There’s a contradiction often built into the job of public official—one I’ve observed over some 15 years reporting on various local governments in the Bay Area.
Elected officials—often dedicated folks without nefarious motives—may sprint straight ahead with a passion to move a project forward. But in their rush to get the job done, the official may trample on the citizens’ right to know what government is doing and their right to give input into the process.
Last Tuesday, the City Council met in a 5 p.m. workshop with a group of “sunshine” advocates and experts to look at how Berkeley’s government can become more transparent than California’s open meeting and public records laws require. San Francisco, Oakland, Benicia, Riverside, Milpitas, and Contra Costa County have adopted “sunshine” laws.
Panelists included Terry Francke, an attorney from Californians Aware who has advised cities on sunshine laws; Mark Schlosberg, police practices policy director with the Northern California American Civil Liberties Union, a Berkeley resident and former member of its Police Review Commission; Jinky Gardner president of the Berkeley-Emeryville-Albany League of Women Voters. I participated on the panel as the representative of the Freedom of Information Committee of the Society of Professional Journalists, Northern California chapter.
Panelists underscored the significant progress Berkeley has shown by having made a host of documents available on its website. Ironically, the draft sunshine law presented at Tuesday’s meeting and its earlier 23 iterations had not previously been accessible to the public. It can now be found on the city’s website by going to the March 20 special work session City Council agenda. Links to the draft are also on the Daily Planet website, along with a model San Jose ordinance—not yet adopted—and the San Francisco Sunshine Ordinance.
During discussion of the draft document, Councilmember Darryl Moore said city staff should have involved the council. “I’ve not been part of the discussion nor any of us here on the dais,” he said, noting the council first asked staff to begin work on a sunshine ordinance in 2001. “That bothers me and disturbs me greatly; it shouldn’t take six long years,” he said.
On April 24, the council will discuss an expanded process for adopting a Berkeley sunshine law that would include input from both open government experts and the public.
The panel, the council and 10 or so members of the public who commented at the workshop agreed the draft ordinance needs more work.

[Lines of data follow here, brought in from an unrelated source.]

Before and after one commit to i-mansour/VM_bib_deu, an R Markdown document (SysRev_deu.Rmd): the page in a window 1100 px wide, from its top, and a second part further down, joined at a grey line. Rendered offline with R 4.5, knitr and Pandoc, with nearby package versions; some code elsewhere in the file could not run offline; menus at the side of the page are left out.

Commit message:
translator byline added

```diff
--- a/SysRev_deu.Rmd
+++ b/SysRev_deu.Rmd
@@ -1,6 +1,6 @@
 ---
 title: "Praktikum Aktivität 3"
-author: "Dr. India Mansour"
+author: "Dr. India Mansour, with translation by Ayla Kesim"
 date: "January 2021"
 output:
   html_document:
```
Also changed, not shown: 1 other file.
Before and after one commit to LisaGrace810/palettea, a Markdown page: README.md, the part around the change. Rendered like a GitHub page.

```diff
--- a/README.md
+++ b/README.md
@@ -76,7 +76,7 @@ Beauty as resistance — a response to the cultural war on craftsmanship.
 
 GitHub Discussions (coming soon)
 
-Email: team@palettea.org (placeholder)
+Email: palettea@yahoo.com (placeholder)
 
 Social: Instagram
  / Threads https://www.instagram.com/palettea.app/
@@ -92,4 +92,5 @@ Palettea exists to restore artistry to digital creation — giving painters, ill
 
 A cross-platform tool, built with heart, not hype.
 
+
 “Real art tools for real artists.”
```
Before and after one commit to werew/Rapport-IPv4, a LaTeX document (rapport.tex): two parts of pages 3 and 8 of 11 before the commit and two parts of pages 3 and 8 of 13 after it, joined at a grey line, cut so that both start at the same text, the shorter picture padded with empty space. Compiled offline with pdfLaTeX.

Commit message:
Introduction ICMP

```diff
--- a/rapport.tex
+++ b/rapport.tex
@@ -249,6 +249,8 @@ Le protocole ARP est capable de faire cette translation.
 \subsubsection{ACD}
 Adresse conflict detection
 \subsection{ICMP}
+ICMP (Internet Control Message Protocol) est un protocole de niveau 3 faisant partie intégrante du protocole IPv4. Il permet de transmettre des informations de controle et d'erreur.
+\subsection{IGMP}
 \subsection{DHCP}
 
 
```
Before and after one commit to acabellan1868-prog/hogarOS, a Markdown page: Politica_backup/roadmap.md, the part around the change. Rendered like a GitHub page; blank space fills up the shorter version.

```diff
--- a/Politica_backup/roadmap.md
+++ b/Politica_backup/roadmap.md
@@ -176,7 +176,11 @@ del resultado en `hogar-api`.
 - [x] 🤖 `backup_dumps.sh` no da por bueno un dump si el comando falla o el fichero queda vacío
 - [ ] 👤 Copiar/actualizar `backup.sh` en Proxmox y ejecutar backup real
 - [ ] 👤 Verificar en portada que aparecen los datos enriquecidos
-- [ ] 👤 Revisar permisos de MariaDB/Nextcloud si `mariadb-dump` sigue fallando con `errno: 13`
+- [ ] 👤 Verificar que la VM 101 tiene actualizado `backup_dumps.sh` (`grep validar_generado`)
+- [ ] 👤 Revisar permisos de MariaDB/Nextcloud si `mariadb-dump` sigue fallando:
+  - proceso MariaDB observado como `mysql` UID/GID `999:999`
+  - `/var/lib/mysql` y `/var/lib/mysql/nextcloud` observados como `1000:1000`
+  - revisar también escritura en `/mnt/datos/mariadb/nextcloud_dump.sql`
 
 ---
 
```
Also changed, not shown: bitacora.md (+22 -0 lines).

Councilmember Kriss Worthington engaged in debate with the city attorney about whether all the issues raised in 2001 had been addressed in the draft, such as creating a time certain for public hearings, writing clear council and commission agendas, and how settlement agreements discussed in closed session were to be made public before council approval.
A key concern of panelists and some members of the community was that the draft places the city manager in the position of responding to complaints about violations of the ordinance.
While some said a commission should be set up to oversee the ordinance—with the League’s Gardner commenting that she never thought she’d advocate for one more commission—City Manager Phil Kamlarz said that such a commission would have no teeth unless the measure was put before the voters as a charter amendment, which was done in Oakland and San Francisco.
“Those whose actions are in question cannot be deciding what is or is not public knowledge,” said Berkeley resident Peter Sussman, also a member of the Society of Professional Journalists Freedom of Information Committee.
But Mayor Tom Bates disagreed, saying: “If you have a commission that’s only advisory, it seems like a waste of time.”
Gardner elaborated: “When I say an advisory commission, I think you would listen. If none of the boards and commissions has final authority and you override them all, why do we have any of them?”
While the draft ordinance says a member of the public can take an alleged violation of the ordinance to court, Schlosberg noted that the ordinance does not provide for a successful complainant’s attorney’s fees to be paid by the city if it loses, as they are in other cities.
Schlosberg also addressed the city’s guidelines for release of police records. A problem he noted is that they include no provision for releasing records showing the type and frequency of the use of force.
“Getting that kind of aggregate information allows us to look at whether there’s a pattern of a certain type of force being used in ways that may not be in conformance with the way the community would want such things to be used,” Schlosberg said, adding that another omission in the guidelines was that dispatch tapes should be released to show whether calls are handled properly.
The Oakland League of Women Voters played a critical role in writing Oakland’s sunshine ordinance and Gardner promised the assistance of the League in the Berkeley process, particularly in bringing citizens together to give their input and, after the law is drafted, to write a handbook making the laws easily understandable to the citizens.
“After all, the public is probably the biggest stakeholder,” Gardner said.
Model Sunshine ordinance from SJ Mercury News:
San Francisco Sunshine Ordinance
Draft 24 - Berkeley Sunshine Ordinance